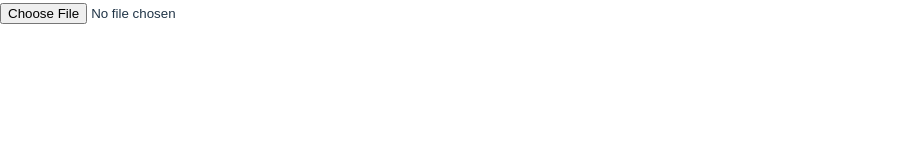
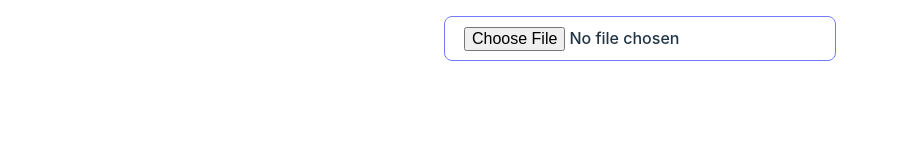
Before and after one commit to barrymun/sprite-flipper, a website built with Vite: page index.html in a window 1280 px wide. Shown: the whole page, without its empty margins (0-899 px from the left). Built offline with nearby package versions, Linux system fonts and the light colour scheme.

Commit message:
refactor

```diff
--- a/index.html
+++ b/index.html
@@ -8,7 +8,7 @@
   </head>
   <body>
     <div id="app">
-      <div>
+      <div class="sprite-input-cntr">
         <input type="file" id="sprite-input" name="sprite-input" accept="image/png, image/jpeg" />
       </div>
       <div data-hidden="true">
@@ -18,7 +18,7 @@
         <img id="sprite-flipped" src="#" alt="your image" />
       </div>
       <div data-hidden="true">
-        <a id="download" href="#">Download</a>
+        <a id="download" href="#">Click here to download</a>
       </div>
     </div>
     <script type="module" src="/src/main.ts"></script>
--- a/src/style.css
+++ b/src/style.css
@@ -66,11 +66,38 @@ button:focus-visible {
   }
 }
 
+#app {
+  display: flex;
+  flex-direction: column;
+  align-items: center;
+  height: 100%;
+}
+
+input {
+  border-radius: 8px;
+  border: 1px solid #747bff;
+  padding: 0.6em 1.2em;
+  font-size: 1em;
+  font-weight: 500;
+  font-family: inherit;
+  color: inherit;
+  transition: border-color 0.25s;
+}
+
 img {
   max-width: 100%;
   height: auto;
+  border: 1px solid #747bff;
+  border-radius: 4px;
 }
 
 div[data-hidden="true"] {
   display: none;
 }
+
+.sprite-input-cntr {
+  display: flex;
+  flex-direction: column;
+  align-items: center;
+  margin: 1em 0;
+}
```
Also changed, not shown: src/main.ts (+4 -11 lines), 1 other file.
--- --- ---
Work order: Every line above is to be given again exactly, apart from the pictures.

Reply to the exercise:
Before and after one commit to barrymun/sprite-flipper, a website built with Vite: page index.html in a window 1280 px wide. Shown: the whole page, without its empty margins (0-899 px from the left). Built offline with nearby package versions, Linux system fonts and the light colour scheme.

Commit message:
refactor

```diff
--- a/index.html
+++ b/index.html
@@ -8,7 +8,7 @@
   </head>
   <body>
     <div id="app">
-      <div>
+      <div class="sprite-input-cntr">
         <input type="file" id="sprite-input" name="sprite-input" accept="image/png, image/jpeg" />
       </div>
       <div data-hidden="true">
@@ -18,7 +18,7 @@
         <img id="sprite-flipped" src="#" alt="your image" />
       </div>
       <div data-hidden="true">
-        <a id="download" href="#">Download</a>
+        <a id="download" href="#">Click here to download</a>
       </div>
     </div>
     <script type="module" src="/src/main.ts"></script>
--- a/src/style.css
+++ b/src/style.css
@@ -66,11 +66,38 @@ button:focus-visible {
   }
 }
 
+#app {
+  display: flex;
+  flex-direction: column;
+  align-items: center;
+  height: 100%;
+}
+
+input {
+  border-radius: 8px;
+  border: 1px solid #747bff;
+  padding: 0.6em 1.2em;
+  font-size: 1em;
+  font-weight: 500;
+  font-family: inherit;
+  color: inherit;
+  transition: border-color 0.25s;
+}
+
 img {
   max-width: 100%;
   height: auto;
+  border: 1px solid #747bff;
+  border-radius: 4px;
 }
 
 div[data-hidden="true"] {
   display: none;
 }
+
+.sprite-input-cntr {
+  display: flex;
+  flex-direction: column;
+  align-items: center;
+  margin: 1em 0;
+}
```
Also changed, not shown: src/main.ts (+4 -11 lines), 1 other file.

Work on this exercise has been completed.